--- START ---

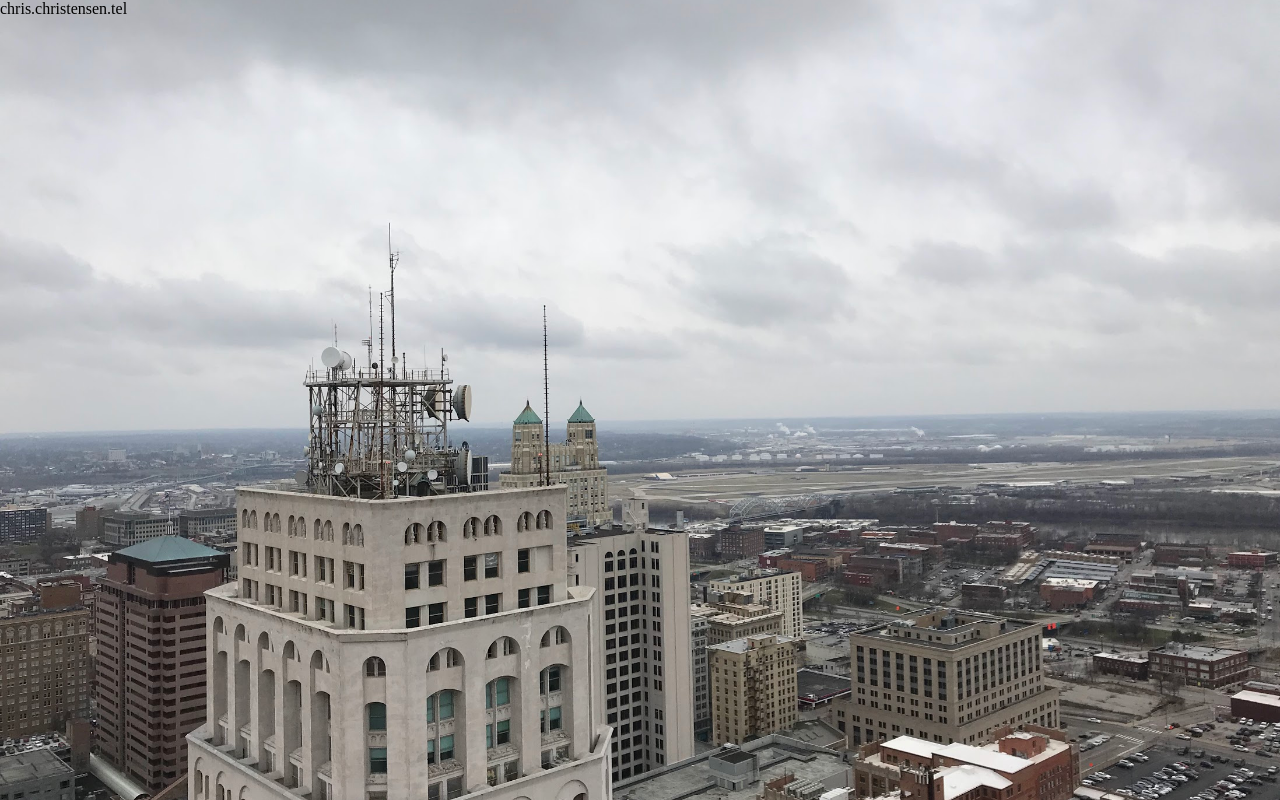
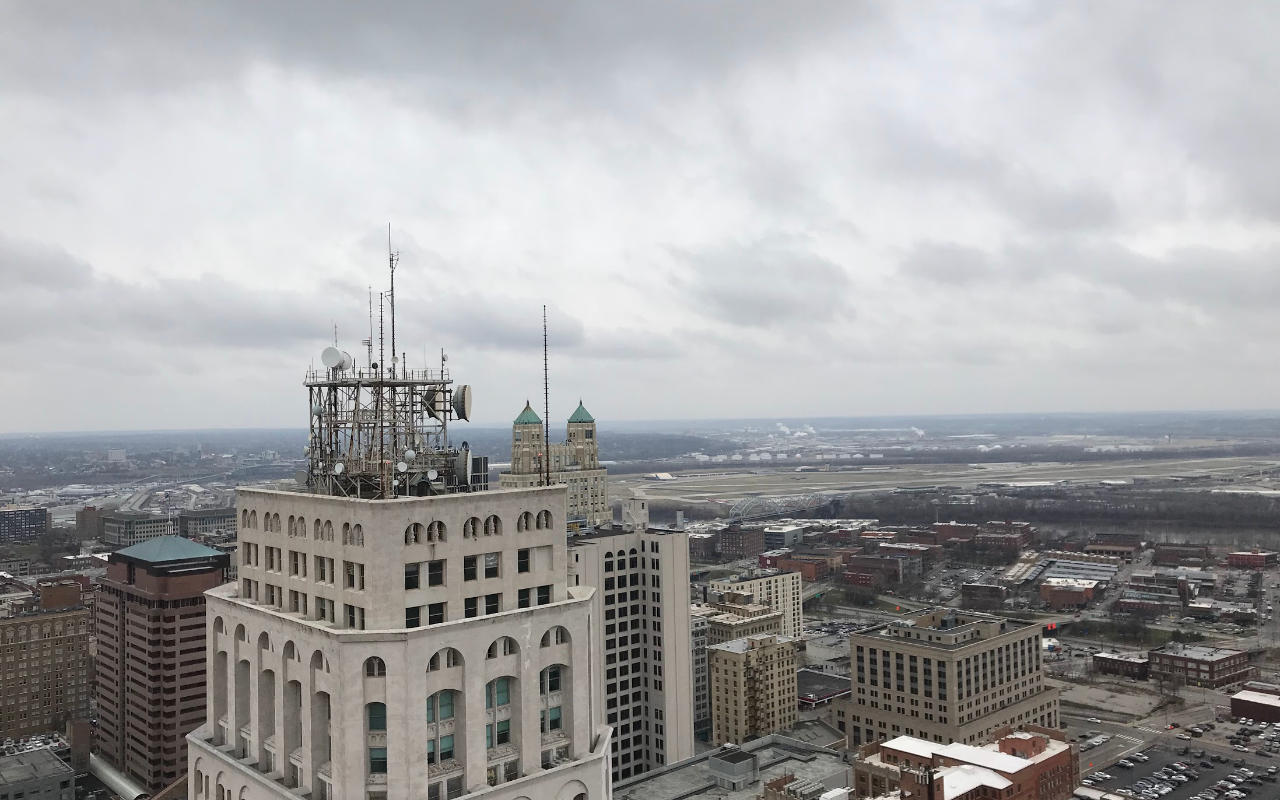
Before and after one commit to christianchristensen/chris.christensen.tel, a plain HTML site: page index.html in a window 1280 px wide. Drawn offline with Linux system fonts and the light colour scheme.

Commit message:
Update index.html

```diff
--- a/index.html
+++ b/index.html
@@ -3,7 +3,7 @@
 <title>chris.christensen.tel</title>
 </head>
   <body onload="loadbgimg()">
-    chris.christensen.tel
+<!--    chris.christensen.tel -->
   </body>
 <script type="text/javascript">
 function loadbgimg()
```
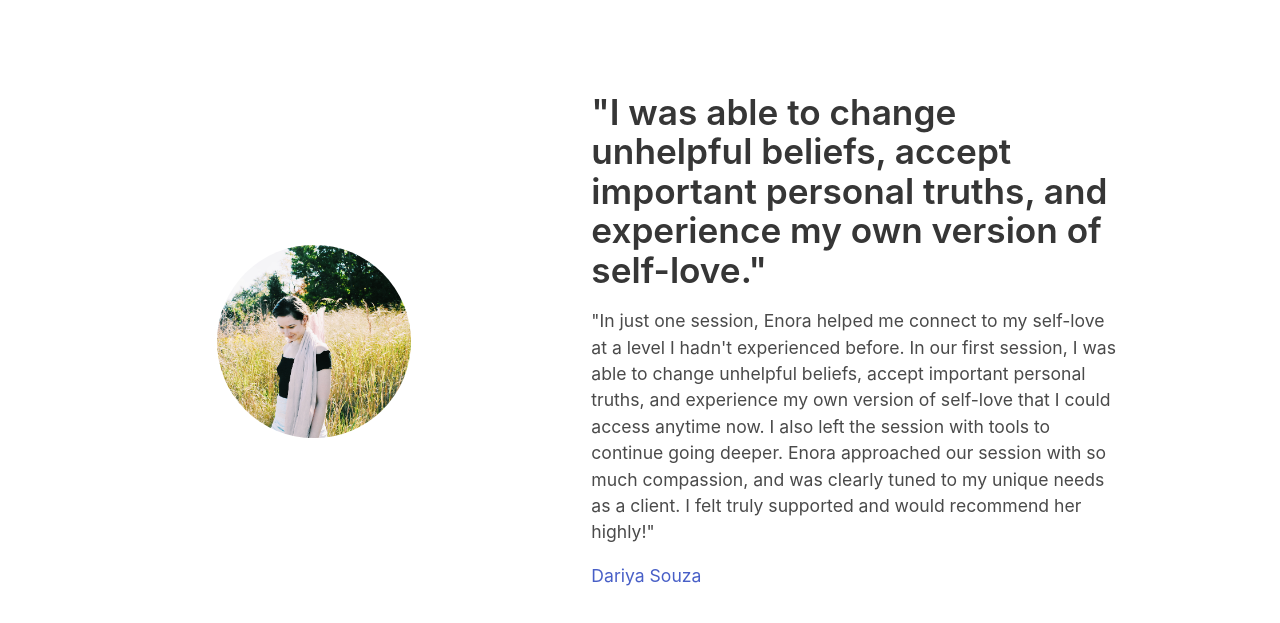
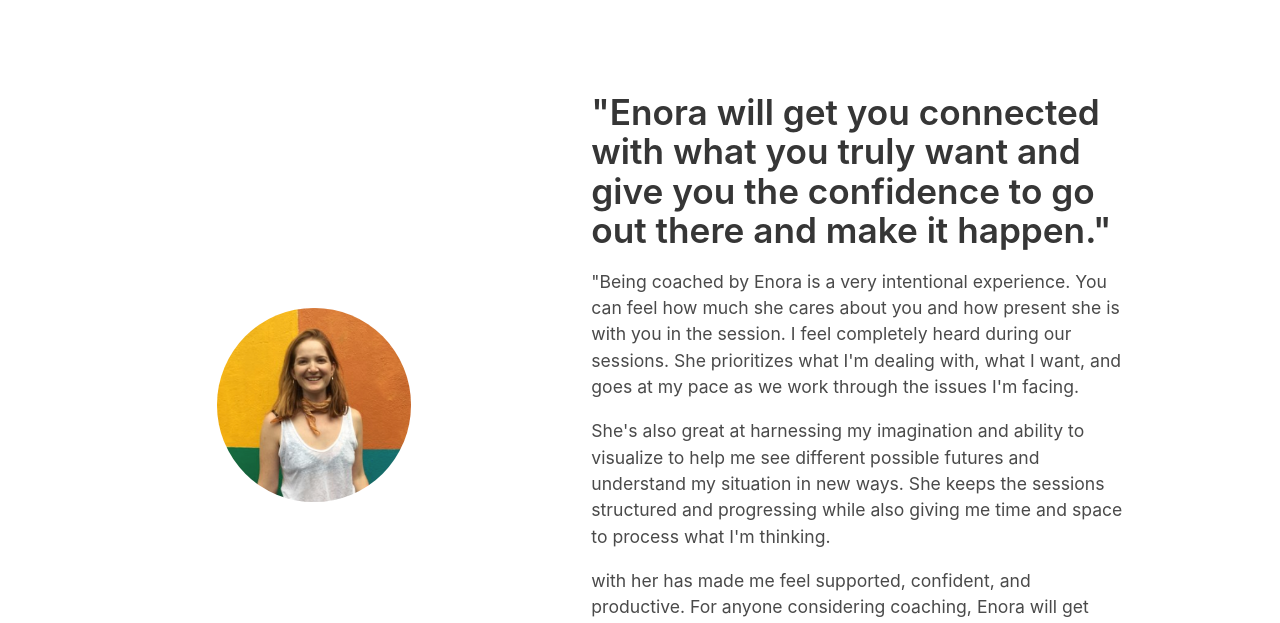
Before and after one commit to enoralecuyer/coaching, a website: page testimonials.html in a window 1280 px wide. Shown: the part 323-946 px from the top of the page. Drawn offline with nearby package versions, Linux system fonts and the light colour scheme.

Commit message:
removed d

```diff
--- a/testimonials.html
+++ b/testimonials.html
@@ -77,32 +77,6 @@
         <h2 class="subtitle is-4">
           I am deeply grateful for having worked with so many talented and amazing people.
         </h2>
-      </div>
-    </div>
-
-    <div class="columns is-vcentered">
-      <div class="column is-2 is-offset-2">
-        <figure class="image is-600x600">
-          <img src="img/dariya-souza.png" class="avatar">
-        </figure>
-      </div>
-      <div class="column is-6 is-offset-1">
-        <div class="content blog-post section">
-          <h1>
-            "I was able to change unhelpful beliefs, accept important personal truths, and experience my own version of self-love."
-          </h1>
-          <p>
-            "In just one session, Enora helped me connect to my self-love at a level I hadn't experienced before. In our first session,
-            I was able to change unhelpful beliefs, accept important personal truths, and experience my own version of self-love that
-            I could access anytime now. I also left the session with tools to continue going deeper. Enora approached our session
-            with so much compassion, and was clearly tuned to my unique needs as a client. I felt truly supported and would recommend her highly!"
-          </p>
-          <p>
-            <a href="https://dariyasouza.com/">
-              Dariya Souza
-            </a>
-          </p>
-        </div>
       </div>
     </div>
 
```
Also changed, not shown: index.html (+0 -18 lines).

--- END ---

PROBLEM DESCRIPTION:
Your job is to reproduce the material exactly. Keep pictures out of it.

REPLY TO THE TASK:
Before and after one commit to christianchristensen/chris.christensen.tel, a plain HTML site: page index.html in a window 1280 px wide. Drawn offline with Linux system fonts and the light colour scheme.

Commit message:
Update index.html

```diff
--- a/index.html
+++ b/index.html
@@ -3,7 +3,7 @@
 <title>chris.christensen.tel</title>
 </head>
   <body onload="loadbgimg()">
-    chris.christensen.tel
+<!--    chris.christensen.tel -->
   </body>
 <script type="text/javascript">
 function loadbgimg()
```
Before and after one commit to enoralecuyer/coaching, a website: page testimonials.html in a window 1280 px wide. Shown: the part 323-946 px from the top of the page. Drawn offline with nearby package versions, Linux system fonts and the light colour scheme.

Commit message:
removed d

```diff
--- a/testimonials.html
+++ b/testimonials.html
@@ -77,32 +77,6 @@
         <h2 class="subtitle is-4">
           I am deeply grateful for having worked with so many talented and amazing people.
         </h2>
-      </div>
-    </div>
-
-    <div class="columns is-vcentered">
-      <div class="column is-2 is-offset-2">
-        <figure class="image is-600x600">
-          <img src="img/dariya-souza.png" class="avatar">
-        </figure>
-      </div>
-      <div class="column is-6 is-offset-1">
-        <div class="content blog-post section">
-          <h1>
-            "I was able to change unhelpful beliefs, accept important personal truths, and experience my own version of self-love."
-          </h1>
-          <p>
-            "In just one session, Enora helped me connect to my self-love at a level I hadn't experienced before. In our first session,
-            I was able to change unhelpful beliefs, accept important personal truths, and experience my own version of self-love that
-            I could access anytime now. I also left the session with tools to continue going deeper. Enora approached our session
-            with so much compassion, and was clearly tuned to my unique needs as a client. I felt truly supported and would recommend her highly!"
-          </p>
-          <p>
-            <a href="https://dariyasouza.com/">
-              Dariya Souza
-            </a>
-          </p>
-        </div>
       </div>
     </div>
 
```
Also changed, not shown: index.html (+0 -18 lines).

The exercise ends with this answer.